So the next stage of Tilma relates back to the content being produced by apostolates, ministries, and universities. So many of them have incredible amounts of content, and through the pandemic they’ve begun to learn how to share it virtually. Through Tilma, we’ve created a direct distribution network that allows parishes to opt into a specific ministry’s content being provided to their people, and that ministry has a single place they can feed into that network. So let’s say a parish wants to adopt a parish renewal program offered by the Knights of Columbus. That parish could opt into that program and ensure that the content arrived in the inboxes of their parishioners, for instance. The same goes for ministries like Acts XXIX and Divine Renovation: they can build a model, write copy for email drip campaigns, and produce video series, and all of that can be targeted to those who are most inclined to benefit from it based on the data. An organization like Dynamic Catholic, who is already producing religious education courses and giving them away for free, could write invitation emails for parents and schedule them against when their children turn a certain age. The email inviting those families to utilize their religious education courses could be written and scheduled years in advance, teasing families into the program. That would be far more effective than the sort of arm-twisting that often occurs: “You have to do this if you want your child to receive Confirmation.”

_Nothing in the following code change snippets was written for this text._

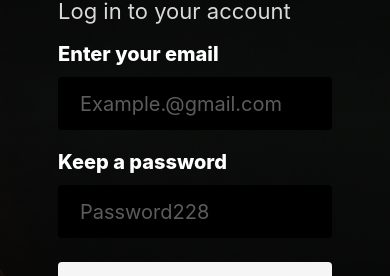
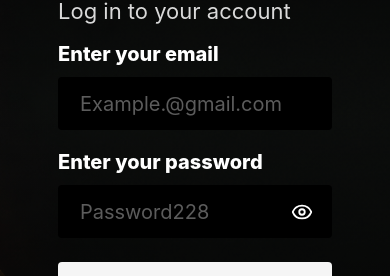
Before and after one commit to vinyl-vault-project/vinyl-vault-frontend, a React (Vite) app: page /cart in a window 390 px wide. Both pictures are taken after a click on the button "Log in to account". Shown: the part 321-597 px from the top of the page. Built offline with nearby package versions, Linux system fonts and the light colour scheme.

Commit message:
fix: improve responsive UI and auth components

```diff
--- a/package.json
+++ b/package.json
@@ -12,6 +12,7 @@
     "preview": "vite preview"
   },
   "dependencies": {
+    "lucide-react": "^1.33.0",
     "react": "^19.2.8",
     "react-dom": "^19.2.8",
     "react-router": "^8.3.0"
--- a/src/components/layout/Footer/Footer.tsx
+++ b/src/components/layout/Footer/Footer.tsx
@@ -7,8 +7,6 @@ const primaryLinks = [
   { label: 'Home', to: routes.home },
   { label: 'Cart', to: routes.cart },
   { label: 'Account / Library', to: routes.accountLibrary },
-  { label: 'Contact', to: routes.contact },
-  { label: 'About', to: routes.about },
 ];
 
 const secondaryLinks = [
--- a/src/components/ui/AuthModal/AuthModal.scss
+++ b/src/components/ui/AuthModal/AuthModal.scss
@@ -378,3 +378,36 @@
     transition-duration: 1ms;
   }
 }
+
+.auth-field {
+  &__input-wrapper {
+    position: relative;
+  }
+
+  &__input-wrapper input {
+    width: 100%;
+    padding-right: 48px;
+  }
+
+  &__password-toggle {
+    position: absolute;
+    top: 50%;
+    right: 14px;
+    display: grid;
+    place-items: center;
+    width: 32px;
+    height: 32px;
+    padding: 0;
+    color: inherit;
+    cursor: pointer;
+    background: transparent;
+    border: 0;
+    transform: translateY(-50%);
+  }
+
+  &__password-toggle svg {
+    width: 22px;
+    height: 22px;
+    stroke-width: 2;
+  }
+}
--- a/src/components/ui/AuthModal/AuthModal.tsx
+++ b/src/components/ui/AuthModal/AuthModal.tsx
@@ -6,7 +6,7 @@ import {
   useRef,
   useState,
 } from 'react';
-
+import { Eye, EyeOff } from 'lucide-react';
 import authModalBackground from '../../../assets/vinyl-vault/auth-modal-background.png';
 import {
   closeAuthModal,
@@ -234,7 +234,11 @@ function AuthModalDialog() {
         aria-modal="true"
         aria-labelledby={titleId}
         aria-describedby={modalState.message ? messageId : undefined}
-        style={{ '--auth-modal-bg': `url(${authModalBackground})` } as React.CSSProperties}
+        style={
+          {
+            '--auth-modal-bg': `url(${authModalBackground})`,
+          } as React.CSSProperties
+        }
         onKeyDown={handleDialogKeyDown}
       >
         <button className="auth-modal__back" type="button" onClick={handleBack}>
@@ -262,7 +266,7 @@ function AuthModalDialog() {
             {isRegisterMode ? (
               <AuthField
                 id="auth-name"
-                label="Name"
+                label="Username"
                 value={values.name}
                 placeholder="Jonny"
                 error={errors.name}
@@ -281,7 +285,7 @@ function AuthModalDialog() {
             {!isResetMode ? (
               <AuthField
                 id="auth-password"
-                label="Keep a password"
+                label="Enter your password"
                 type="password"
                 value={values.password}
                 placeholder="Password228"
@@ -304,7 +308,10 @@ function AuthModalDialog() {
 
           {isResetMode && errors.email ? (
             <div className="auth-modal__links auth-modal__links--compact">
-              <button type="button" onClick={() => setAuthModalMode('register')}>
+              <button
+                type="button"
+                onClick={() => setAuthModalMode('register')}
+              >
                 Register now
               </button>
             </div>
@@ -318,7 +325,10 @@ function AuthModalDialog() {
               >
                 Forgot your password? Let's fix it
               </button>
-              <button type="button" onClick={() => setAuthModalMode('register')}>
+              <button
+                type="button"
+                onClick={() => setAuthModalMode('register')}
+              >
                 Don't have an account? Create one now
               </button>
             </div>
@@ -356,20 +366,48 @@ function AuthField({
   type = 'text',
   value,
 }: AuthFieldProps) {
+  const [isPasswordVisible, setIsPasswordVisible] = useState(false);
+
+  const isPasswordField = type === 'password';
+
+  const inputType = isPasswordField && isPasswordVisible ? 'text' : type;
+
   return (
-    <label className="auth-field">
-      <span>{label}</span>
+    <div className="auth-field">
+      <label htmlFor={id}>{label}</label>
+
+      <div className="auth-field__input-wrapper">
         <input
           id={id}
-        type={type}
+          type={inputType}
           value={value}
           placeholder={placeholder}
           aria-invalid={Boolean(error)}
           aria-describedby={error ? `${id}-error` : undefined}
           onChange={(event) => onChange(event.target.value)}
         />
+
+        {isPasswordField ? (
+          <button
+            className="auth-field__password-toggle"
+            type="button"
+            aria-label={isPasswordVisible ? 'Hide password' : 'Show password'}
+            aria-pressed={isPasswordVisible}
+            onClick={() =>
+              setIsPasswordVisible((currentValue) => !currentValue)
+            }
+          >
+            {isPasswordVisible ? (
+              <EyeOff aria-hidden="true" />
+            ) : (
+              <Eye aria-hidden="true" />
+            )}
+          </button>
+        ) : null}
+      </div>
+
       {error ? <em id={`${id}-error`}>{error}</em> : null}
-    </label>
+    </div>
   );
 }
 
--- a/src/components/ui/CatalogFilter/CatalogFilter.scss
+++ b/src/components/ui/CatalogFilter/CatalogFilter.scss
@@ -152,6 +152,18 @@
     display: grid;
     gap: 14px;
   }
+  &__style-column {
+    display: grid;
+    gap: 24px;
+    min-width: 0;
+  }
+
+  &__apply {
+    display: grid;
+    gap: 14px;
+    width: 176px;
+    margin-left: auto;
+  }
 }
 
 @media (max-width: 1180px) {
--- a/src/features/home/components/HeroBanner/HeroBanner.tsx
+++ b/src/features/home/components/HeroBanner/HeroBanner.tsx
@@ -43,14 +43,22 @@ export function HeroBanner({ promotions }: HeroBannerProps) {
     [activeSlideIndex, clearTransitionTimeout],
   );
 
+  const showNextSlide = useCallback(() => {
+    if (!hasMultipleSlides) {
+      return;
+    }
+
+    const nextSlideIndex = (activeSlideIndex + 1) % slides.length;
+    showSlide(nextSlideIndex);
+  }, [activeSlideIndex, hasMultipleSlides, showSlide, slides.length]);
+
   useEffect(() => {
     if (!hasMultipleSlides) {
       return undefined;
     }
 
     autoplayIntervalRef.current = window.setInterval(() => {
-      const nextSlideIndex = (activeSlideIndex + 1) % slides.length;
-      showSlide(nextSlideIndex);
+      showNextSlide();
     }, 5000);
 
     return () => {
@@ -59,8 +67,7 @@ export function HeroBanner({ promotions }: HeroBannerProps) {
         autoplayIntervalRef.current = null;
       }
     };
-  }, [activeSlideIndex, hasMultipleSlides, showSlide, slides.length]);
-
+  }, [hasMultipleSlides, showNextSlide]);
   useEffect(
     () => () => {
       clearTransitionTimeout();
@@ -127,7 +134,7 @@ export function HeroBanner({ promotions }: HeroBannerProps) {
         </div>
 
         <div className="hero-banner__visual">
-          <div className="hero-banner__slider-viewport">
+          <div className="hero-banner__slider-viewport" onClick={showNextSlide}>
             {slides.map((slide, index) => {
               const slideStateClass =
                 index === activeSlideIndex
--- a/src/pages/AlbumPage/AlbumPage.tsx
+++ b/src/pages/AlbumPage/AlbumPage.tsx
@@ -534,7 +534,6 @@ interface PurchaseBarProps {
 
 function PurchaseBar({
   availability,
-  format,
   isAvailable,
   onAddToCart,
   priceLabel,
@@ -549,7 +548,7 @@ function PurchaseBar({
             {isAvailable ? 'in stock' : 'out of stock'}
           </span>
           <span>
-            {priceLabel}_{format.toUpperCase()}
+            {priceLabel}
           </span>
         </div>
         <button
@@ -558,7 +557,7 @@ function PurchaseBar({
           disabled={!isAvailable}
           onClick={onAddToCart}
         >
-          Add full album to cart
+          ADD TO CART
         </button>
       </div>
     </aside>
@@ -587,8 +586,8 @@ function Tracklist({
     <section className="album-page__tracklist" aria-label="Tracklist">
       <div className="album-page__tracklist-header" aria-hidden="true">
         <span>#</span>
-        <span>TITLE_ID</span>
-        <span>DUR</span>
+        <span>TITLE</span>
+        <span>DURATION</span>
       </div>
       <div className="album-page__tracks" role="list">
         {tracks.map((track) => {
--- a/src/pages/CartPage/CartPage.tsx
+++ b/src/pages/CartPage/CartPage.tsx
@@ -182,7 +182,7 @@ export function CartPage() {
                   </div>
                   <div className="cart-page__item-commerce">
                     <p>
-                      {formatPrice(item.unitPrice)}_{item.selectedFormat}
+                      {formatPrice(item.unitPrice)}
                     </p>
                     <div className="cart-page__quantity" aria-live="polite">
                       <button
@@ -215,10 +215,10 @@ export function CartPage() {
           <section className="cart-page__summary" aria-label="Order summary">
             <div className="cart-page__summary-total" aria-live="polite">
               <span>Subtotal</span>
-              <strong>Total: {formatPrice(total)}_VINYL</strong>
+              <strong>Total: {formatPrice(total)}</strong>
             </div>
             <button type="button" disabled={cartItems.length === 0} onClick={openCheckout}>
-              Pay and order
+              Order
             </button>
           </section>
         </section>
@@ -440,7 +440,7 @@ function CheckoutModal({ onClose }: CheckoutModalProps) {
 
           <div className="checkout-modal__actions">
             <p aria-live="polite">{statusMessage}</p>
-            <button type="submit">Go to paypal payment</button>
+            <button type="submit">Order</button>
           </div>
         </form>
       </div>
--- a/src/pages/HomePage/HomePage.scss
+++ b/src/pages/HomePage/HomePage.scss
@@ -192,6 +192,7 @@
     top: -18px;
     left: 0;
     z-index: 1;
+    cursor: pointer;
     width: min(48vw, 650px);
     min-width: 500px;
     aspect-ratio: 1;
```
Also changed, not shown: src/components/ui/CatalogFilter/CatalogFilter.tsx (+31 -19 lines), src/pages/AccountPage/AccountPage.scss (+39 -10 lines), src/pages/SearchResults/SearchResults.tsx (+73 -2 lines), src/assets/vinyl-vault/menu-burger-horizontal-fill.svg (added), 1 other file (tests, documents, lock files or other folders). Lines whose indentation alone changed are shown as unchanged.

MShea: That’s great! There must be a tremendous amount of excitement on your team as you prepare to deepen and expand Tilma’s reach.
JM: We are producing more and more features as we go. We launched earlier than expected on Ash Wednesday last year due to the pandemic. We had been working with dioceses directly from the enterprise side of it, but on Ash Wednesday we opened it up to parishes everywhere. They can go to tilmaparish.com and sign up immediately to check it out and play around with it. One thing I’m incredibly proud of within our team is that we’ve hired people who work in parishes and dioceses to be part of a parish accompaniment team. These people know what it feels like to be in the midst of parish life, and their whole intention is not just to teach people how to use the templates that exist but to show them what they could do with it on their own and how they could build things for it.
MShea: It’s tremendously exciting to be at a place like the Napa Conference and to be surrounded by all sorts of people who are working to build the kingdom together. It’s an honor for the University of Mary and Prime Matters to be friends with Glass Canvas and admire your work.
JM: You’re an important part of our story!
MShea: Thanks so much for your time today, JM. I’m grateful to be with you.
JM: Thanks for having me!